What highlights this problem very well is asking the question itself: Is Universal Salvation a live option for Christians? The most accommodating response I received thus far has been a smirk, with a head toss, followed by a “I don’t know, man…that’s a tough one.” Other responses range from “Does it really matter? Just follow Jesus.” to “There’s no way, and here are all the reasons John Piper knows that can’t possibly be what God would ever do.” It wasn’t until I visited my summit friends that I heard more than one person admit the possibility. One thing on which we all agreed: you can read nearly any salvation text in a Universalist way, giving a perfectly reasonable interpretation, and being justified in doing so. The summit was set up so that I defended the Universalist view, while a good friend argued against it. He had made up his mind beforehand, but even he admitted that things were not as cut-and-dry as he previously thought. Questions were raised that stumped all of us, and we could not give a good reason why Universalism should not be a live option for any and all Christians.
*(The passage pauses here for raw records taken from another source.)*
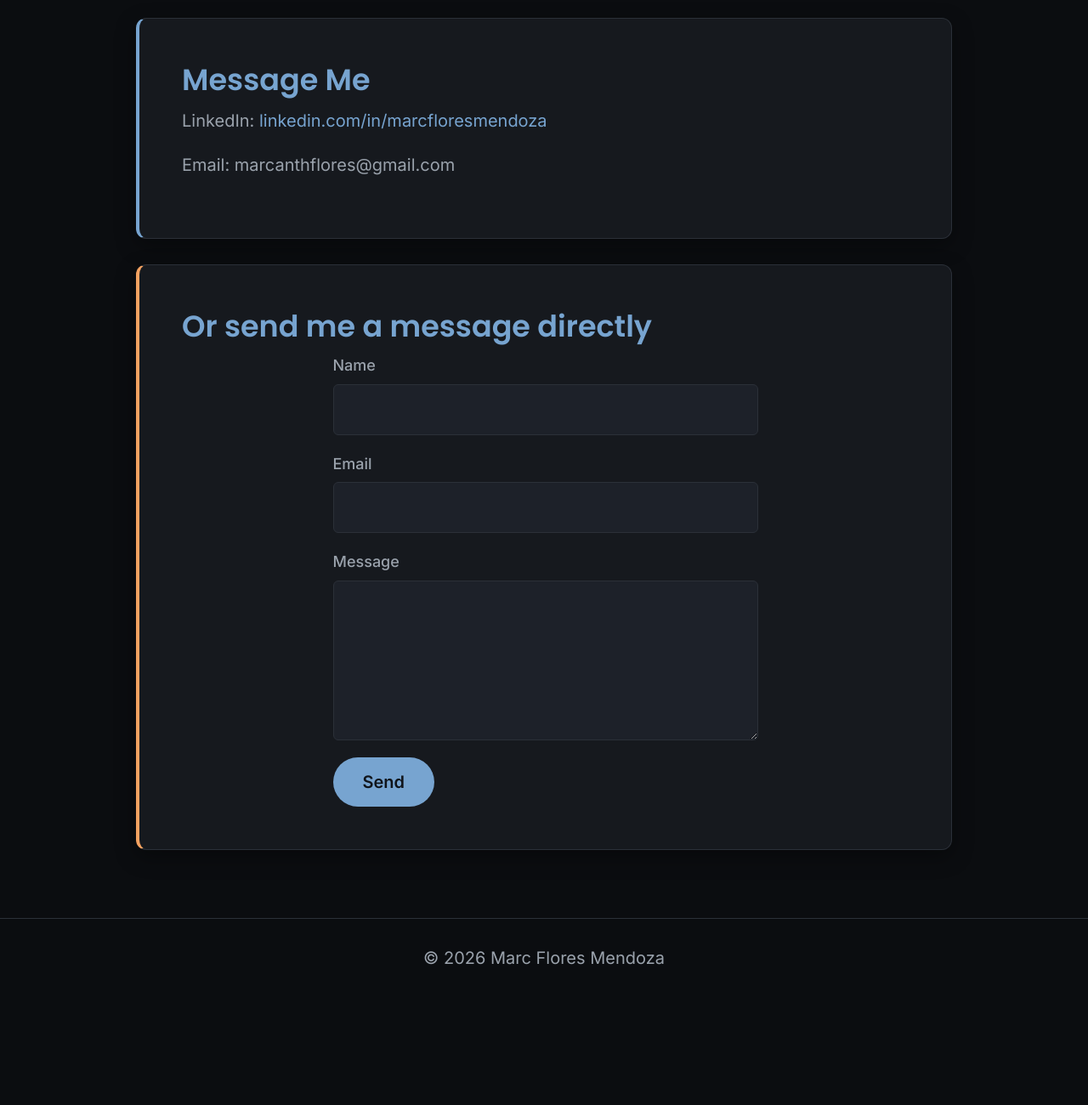
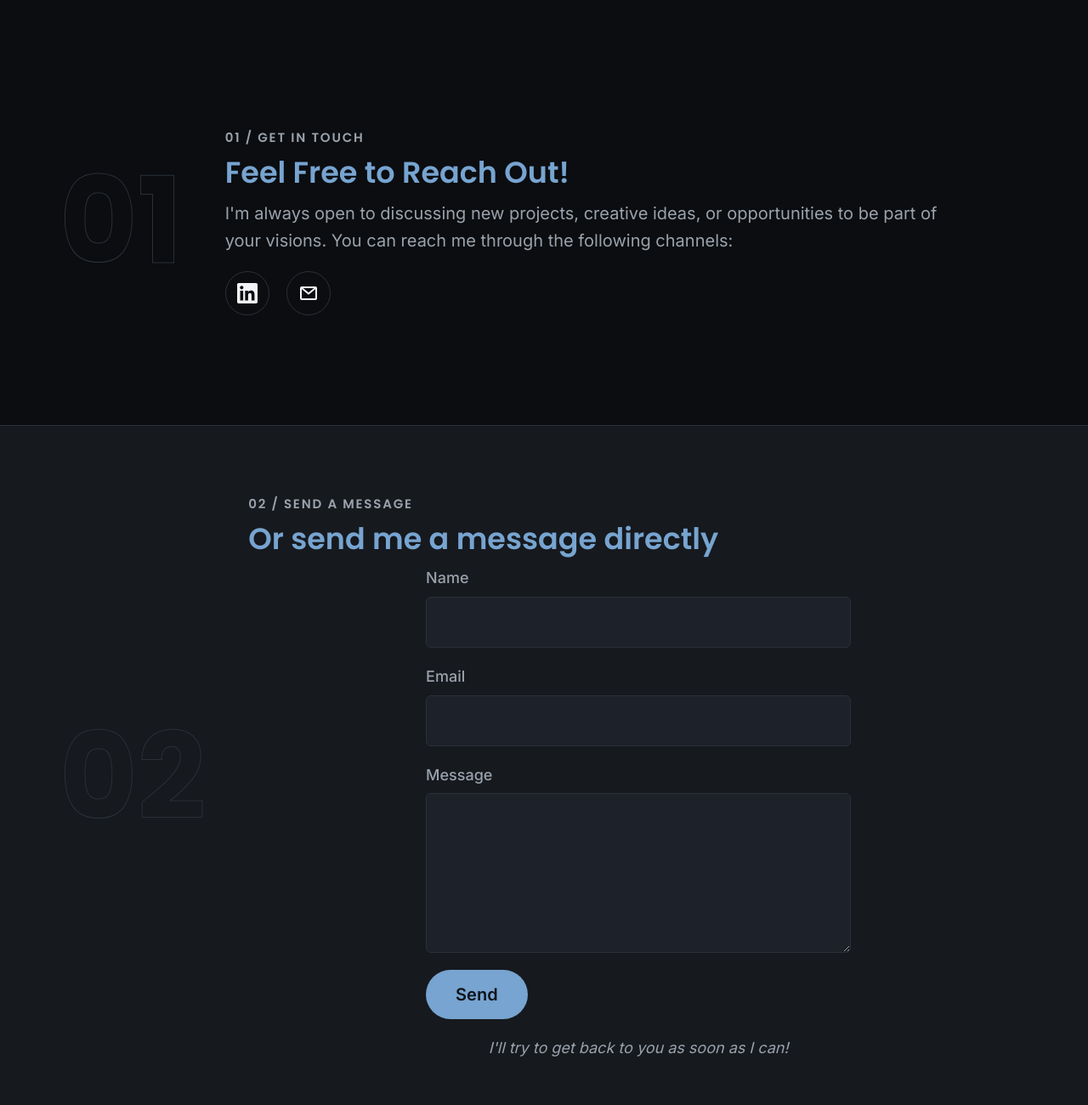
Before and after one commit to marcaflores/CSC436Assignment1, a website: page contact.html in a window 1280 px wide. Shown: the part 480-1780 px from the top of the page at 85% size. Before the commit the page ends 1673 px from the top, so only its background shows below. Drawn offline with nearby package versions, Linux system fonts and the light colour scheme.

Commit message:
contact me matching style, added better ways for user interaction

```diff
--- a/contact.html
+++ b/contact.html
@@ -43,13 +43,30 @@
 </header>
 
 <main id="main-content">
-  <section class="panel contact-info">
-    <h2>Message Me</h2>
-    <p>LinkedIn: <a href="https://www.linkedin.com/in/marcfloresmendoza" target="_blank" rel="noopener noreferrer">linkedin.com/in/marcfloresmendoza</a></p>
-    <p>Email: marcanthflores@gmail.com</p>
+  <section class="content-band reveal">
+    <div class="container band-grid">
+      <span class="band-number" aria-hidden="true">01</span>
+      <div class="band-content contact-info">
+        <span class="panel-eyebrow">01 / Get In Touch</span>
+        <h2>Feel Free to Reach Out!</h2>
+        <p>I'm always open to discussing new projects, creative ideas, or opportunities to be part of your visions. You can reach me through the following channels:</p>
+        <div class="social-links">
+          <a class="social-icon" href="https://www.linkedin.com/in/marcfloresmendoza" target="_blank" rel="noopener noreferrer" aria-label="LinkedIn">
+            <svg viewBox="0 0 24 24" width="20" height="20" fill="currentColor" aria-hidden="true"><path d="M20.447 20.452h-3.554v-5.569c0-1.328-.027-3.037-1.852-3.037-1.853 0-2.136 1.445-2.136 2.939v5.667H9.351V9h3.414v1.561h.046c.477-.9 1.637-1.85 3.37-1.85 3.601 0 4.267 2.37 4.267 5.455v6.286zM5.337 7.433c-1.144 0-2.063-.926-2.063-2.065 0-1.138.92-2.063 2.063-2.063 1.14 0 2.064.925 2.064 2.063 0 1.139-.925 2.065-2.064 2.065zm1.782 13.019H3.555V9h3.564v11.452zM22.225 0H1.771C.792 0 0 .774 0 1.729v20.542C0 23.227.792 24 1.771 24h20.451C23.2 24 24 23.227 24 22.271V1.729C24 .774 23.2 0 22.222 0h.003z"/></svg>
+          </a>
+          <a class="social-icon" href="mailto:marcanthflores@gmail.com" aria-label="Email">
+            <svg viewBox="0 0 24 24" width="20" height="20" fill="none" stroke="currentColor" stroke-width="2" aria-hidden="true"><path d="M4 5h16a1 1 0 0 1 1 1v12a1 1 0 0 1-1 1H4a1 1 0 0 1-1-1V6a1 1 0 0 1 1-1Z"/><path d="m3.5 5.5 8.5 7 8.5-7"/></svg>
+          </a>
+        </div>
+      </div>
+    </div>
   </section>
 
-  <section class="panel">
+  <section class="content-band content-band-alt reveal">
+    <div class="container band-grid">
+      <span class="band-number" aria-hidden="true">02</span>
+      <div class="band-content">
+        <span class="panel-eyebrow">02 / Send a Message</span>
         <h2>Or send me a message directly</h2>
         <form class="contact-form">
           <div class="form-group">
@@ -69,6 +86,9 @@
 
           <button type="submit">Send</button>
         </form>
+        <p class="form-note">I'll try to get back to you as soon as I can!</p>
+      </div>
+    </div>
   </section>
 </main>
 
--- a/styles.css
+++ b/styles.css
@@ -509,12 +509,17 @@ main {
   display: inline-flex;
   align-items: center;
   justify-content: center;
-  width: 44px;
-  height: 44px;
+  width: 52px;
+  height: 52px;
   color: var(--color-text);
   border: 1px solid var(--color-border);
   border-radius: 999px;
   transition: border-color var(--transition), background var(--transition), color var(--transition);
+}
+
+.social-icon svg {
+  width: 24px;
+  height: 24px;
 }
 
 .social-icon:hover {
@@ -791,6 +796,15 @@ main {
   box-shadow: 0 10px 24px rgba(119, 164, 208, 0.35);
 }
 
+.form-note {
+  max-width: 500px;
+  margin: var(--space-2) auto 0;
+  color: var(--color-text-muted);
+  font-size: 0.9rem;
+  font-style: italic;
+  text-align: center;
+}
+
 .resume-viewer {
   width: 100%;
   height: 85vh;
```
Lines whose indentation alone changed are shown as unchanged.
Indeed, I have yet to hear a good reason why not. Every person who has had a ready-made answer thought they said something novel, made an objection no one had thought of before, and had an emotional reaction to the very idea. But why? What is so objectionable? The problem with deciding beforehand is difficult enough to swallow, but to have such a strong reaction against the idea raises another very troubling issue: why do we seem so opposed to Universal Salvation? It’s one thing to say, “You know, I wish it were true that everyone went to heaven when they died, I just don’t see it in the text; but I’m willing to change my mind in light of better evidence” and another to say, “No way. There’s no way. That’s heresy, and it’s not biblical, and it’s spitting in Jesus’ face.”
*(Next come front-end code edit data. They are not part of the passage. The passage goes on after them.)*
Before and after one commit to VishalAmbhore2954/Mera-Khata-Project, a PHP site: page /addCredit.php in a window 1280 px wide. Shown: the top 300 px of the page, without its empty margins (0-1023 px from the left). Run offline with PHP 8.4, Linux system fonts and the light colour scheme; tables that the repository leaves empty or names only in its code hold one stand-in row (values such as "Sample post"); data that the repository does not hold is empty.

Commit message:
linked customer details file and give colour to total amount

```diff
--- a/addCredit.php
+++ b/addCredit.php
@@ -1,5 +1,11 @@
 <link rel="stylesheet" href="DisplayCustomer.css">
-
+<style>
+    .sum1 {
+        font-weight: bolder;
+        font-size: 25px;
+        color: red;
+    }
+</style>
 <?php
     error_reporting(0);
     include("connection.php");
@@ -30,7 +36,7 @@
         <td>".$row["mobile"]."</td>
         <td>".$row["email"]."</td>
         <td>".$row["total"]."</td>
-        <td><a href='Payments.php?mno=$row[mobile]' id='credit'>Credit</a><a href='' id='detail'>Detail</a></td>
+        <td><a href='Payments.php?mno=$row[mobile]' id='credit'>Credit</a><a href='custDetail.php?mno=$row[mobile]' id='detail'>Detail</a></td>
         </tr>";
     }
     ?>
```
So, before we even consider the texts, the philosophical arguments, the theological discursive strategies, we need to decide if we’re willing to have our minds changed. If not, then there’s no point moving forward. If not, I’d really love to hear a good reason why not. What are we so afraid of? What do we really lose if we change our minds? Can we imagine that there might be more to gain than to lose?